Fortunately, the final two segments end the film on a strong note. "The Sick Thing That Happened to Emily When She Was Younger" ditches any analogue aspirations and instead goes completely digital by having its entire story play out through a series of conversations over Skype (or a Skype-like service). It's a very restrictive approach, but one that plays on something that is very commonplace by injecting something uncanny into it. At the same time, being able to see one person witnessing terrible things happening to another but being unable to help adds a nice dynamic to the story, highlighting the impotence of watching something happen in real-time whilst also hinting at the voyeurism involved as well. It's hard not to see something of a commentary on the relationship between horror and its audience in this situation. It's a great set-up lacking a particularly good punchline, but director Joe Swanberg displays a willingness to mess with the established format of the anthology that probably could have benefited the weaker segments.

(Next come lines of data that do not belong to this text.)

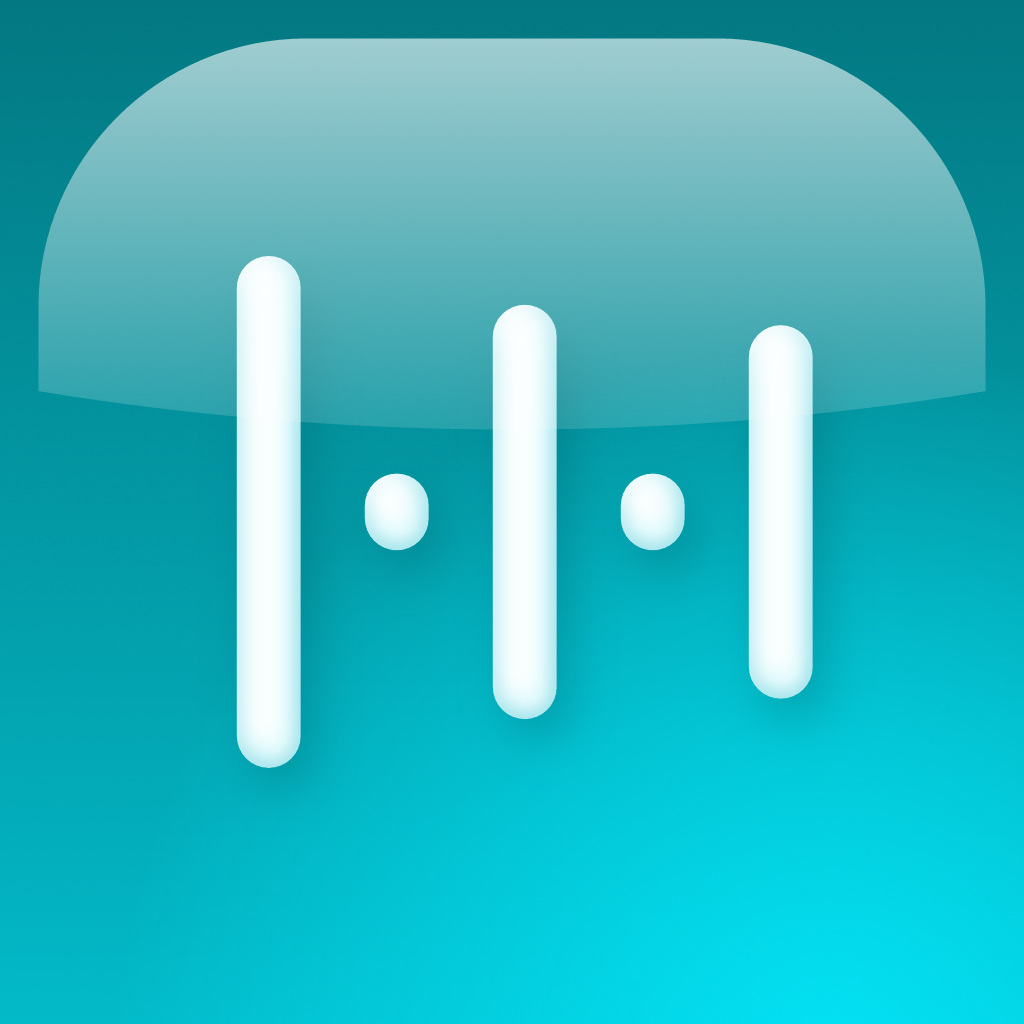
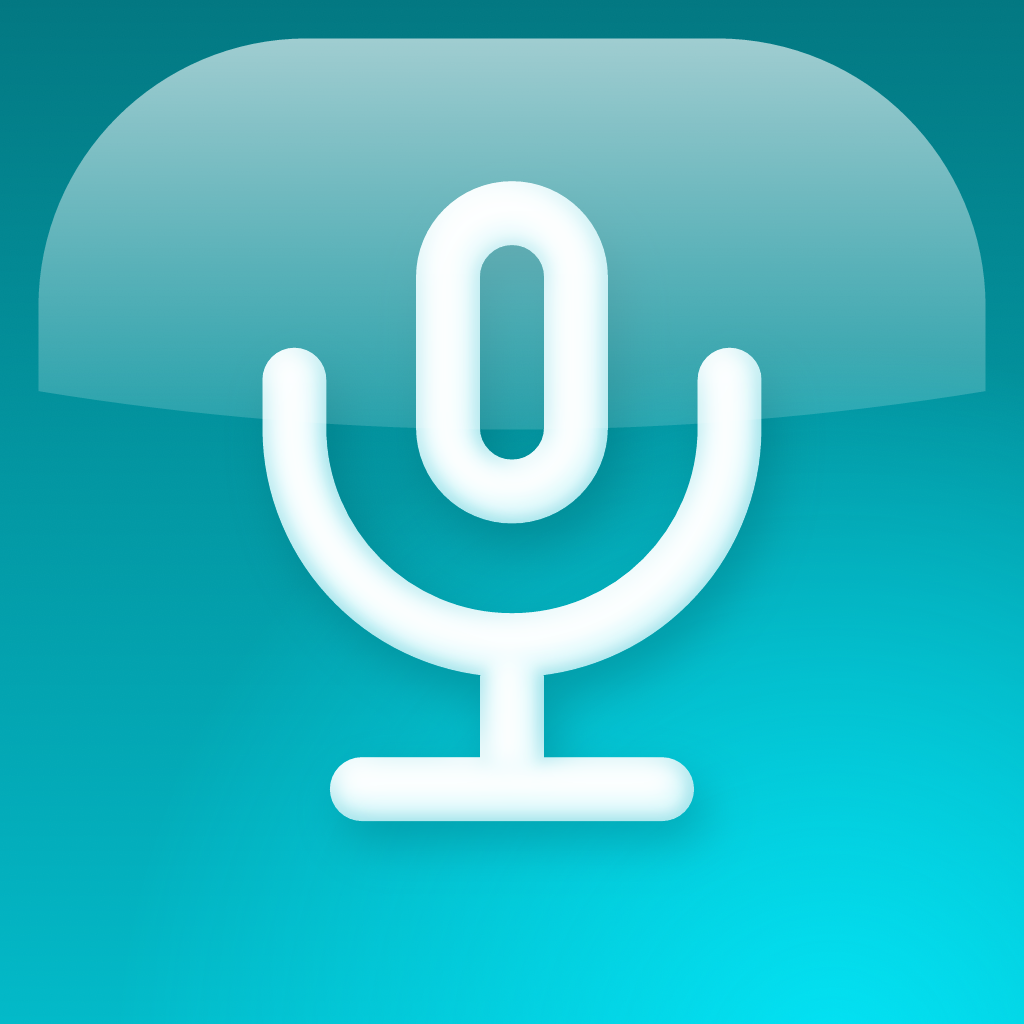
0.1.0: the dictation-key microphone in every catalogue form; engine check by --help; Codex manifest as the other skills

Changed region(s): [[0.2188, 0.1562, 0.8125, 0.8125]]

diff --git a/skills/offline-stt/SKILL.md b/skills/offline-stt/SKILL.md
@@ -42,14 +42,20 @@ order:
 github.com/geragarazagh/stt) running Whisper, Parakeet, and Qwen locally via
 `transcribe.cpp` with Silero VAD and iCloud-synced dictionary.
 
-Find it in this order, using the first that exits 0:
+Find it in this order, using the first that exits 0 (`--help`, not `--version`:
+STT 0.5-0.10 know only `--help`, and before 0.9 an unknown flag opens a second
+copy of the app):
 
 ```sh
-stt-cli --version
-/Applications/STT.app/Contents/MacOS/STT --version
+stt-cli --help
+/Applications/STT.app/Contents/MacOS/STT --help
 ```
 
-Below, `STT` stands for the full path that worked.
+Below, `STT` stands for the full path that worked. If its help does not list
+`--status`, this STT is older than 0.11: transcription, `--add-word` and
+`--add-pair` work, the other commands below do not. Tell the person once that
+STT's menu has Check for Updates (or `brew upgrade --cask stt` when installed
+with Homebrew), and use what works meanwhile.
 
 - **Check status** (active model, downloaded models, language, dictionary and
   history counts, running state):
@@ -158,9 +164,9 @@ anything or downloading a model:
 
 ## Known mistakes
 
-- Do not pass unknown `--flags` directly to older `STT` builds (< 0.9): they
-  launch a second GUI copy that steals the running app's socket. Use `stt-cli`
-  or `--version` / `--help`.
+- Do not pass a flag the found STT's `--help` does not list: before 0.9 an
+  unknown flag launches a second copy of the app that takes the running one's
+  socket.
 - `--add-word`, `--add-pair`, `--remove-word`, and `--remove-pair` require the
   STT app to be running so changes sync via iCloud and reload live. If `STT is
   not running.` appears, launch `open -g -a STT --args --background`, wait 1

diff --git a/README.md b/README.md
@@ -1,4 +1,4 @@
-<picture><source media="(prefers-color-scheme: dark)" srcset="assets/icon-github-dark.png"><img src="assets/icon-github.png" width="128" alt="offline-stt icon: the sound wave of STT"></picture>
+<picture><source media="(prefers-color-scheme: dark)" srcset="assets/icon-github-dark.png"><img src="assets/icon-github.png" width="128" alt="offline-stt icon: the microphone of the dictation key"></picture>
 
 # Offline STT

"10/31/1998", from a collective known as Radio Silence, revolves around a similar idea to "Amateur Night" - a group of young men head out for a night but find more than they bargained for - but distinguishes itself in two key ways: the nebulous terror around them builds more naturally to a great crescendo and the characters aren't completely unlikable dicks. The men in question head out to a Halloween party and wind up in a house that has the requisite brief flashes of ghostly figures who disappear as soon as the camera flashes back to them, but which gets progressively crazier. It ends up recalling as diverse a range of influences as Rosemary's Baby, La Belle et la Bête and The Shining, and seems to have more than a shade of Mark Z. Danielewski's "House of Leaves" about it. It's a really effective entry into the "malevolent building" sub-genre which also looks better than pretty much all of its compatriots within V/H/S.

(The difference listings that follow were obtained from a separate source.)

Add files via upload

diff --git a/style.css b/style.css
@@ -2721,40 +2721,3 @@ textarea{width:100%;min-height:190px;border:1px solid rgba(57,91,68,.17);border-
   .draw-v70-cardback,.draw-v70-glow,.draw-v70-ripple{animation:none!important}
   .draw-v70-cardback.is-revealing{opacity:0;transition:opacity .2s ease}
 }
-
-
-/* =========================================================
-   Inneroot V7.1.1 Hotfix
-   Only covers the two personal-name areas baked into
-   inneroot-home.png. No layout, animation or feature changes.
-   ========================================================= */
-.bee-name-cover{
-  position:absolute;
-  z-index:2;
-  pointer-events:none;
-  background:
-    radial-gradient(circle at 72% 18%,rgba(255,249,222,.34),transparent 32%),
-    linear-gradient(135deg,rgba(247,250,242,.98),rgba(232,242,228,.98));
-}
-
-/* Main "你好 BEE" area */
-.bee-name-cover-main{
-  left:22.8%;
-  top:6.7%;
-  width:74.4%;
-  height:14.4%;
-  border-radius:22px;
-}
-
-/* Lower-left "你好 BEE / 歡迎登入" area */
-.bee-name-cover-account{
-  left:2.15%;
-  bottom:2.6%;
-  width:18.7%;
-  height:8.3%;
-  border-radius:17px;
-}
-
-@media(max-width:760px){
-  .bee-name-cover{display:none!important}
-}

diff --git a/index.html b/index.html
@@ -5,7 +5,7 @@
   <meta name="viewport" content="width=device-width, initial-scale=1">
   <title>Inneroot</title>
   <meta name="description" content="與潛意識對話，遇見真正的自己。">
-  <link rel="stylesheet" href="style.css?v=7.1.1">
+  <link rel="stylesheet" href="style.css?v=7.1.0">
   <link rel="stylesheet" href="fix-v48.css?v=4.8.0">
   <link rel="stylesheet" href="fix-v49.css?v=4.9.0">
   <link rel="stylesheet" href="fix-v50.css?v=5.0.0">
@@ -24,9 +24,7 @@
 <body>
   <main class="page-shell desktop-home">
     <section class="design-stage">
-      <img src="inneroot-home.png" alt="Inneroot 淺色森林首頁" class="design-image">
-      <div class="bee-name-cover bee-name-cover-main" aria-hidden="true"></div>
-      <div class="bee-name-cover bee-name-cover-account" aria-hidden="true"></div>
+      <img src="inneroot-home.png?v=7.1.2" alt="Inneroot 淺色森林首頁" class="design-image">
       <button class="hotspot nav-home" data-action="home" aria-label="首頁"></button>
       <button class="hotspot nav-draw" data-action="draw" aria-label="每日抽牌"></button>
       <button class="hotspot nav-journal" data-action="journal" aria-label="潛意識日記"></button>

As an argument for the found footage horror as something that can offer more than Paranormal Activity sequels and knock-offs, V/H/S is largely successful. Even the weaker segments try something new with the style and at the very least engage with the technology in ways which most examples of the genre do not, and the ones that succeed make good use of the shorter format to deliver scares without the problem of stretching a neat idea over too long a time. However, the films themselves vary so wildly in quality that the film as a whole veers from terrifying to banal in a way that is dispiriting, even it it was probably unavoidable. An interesting experiment that offers enough scares to satisfy, but which only fitfully fulfills its potential.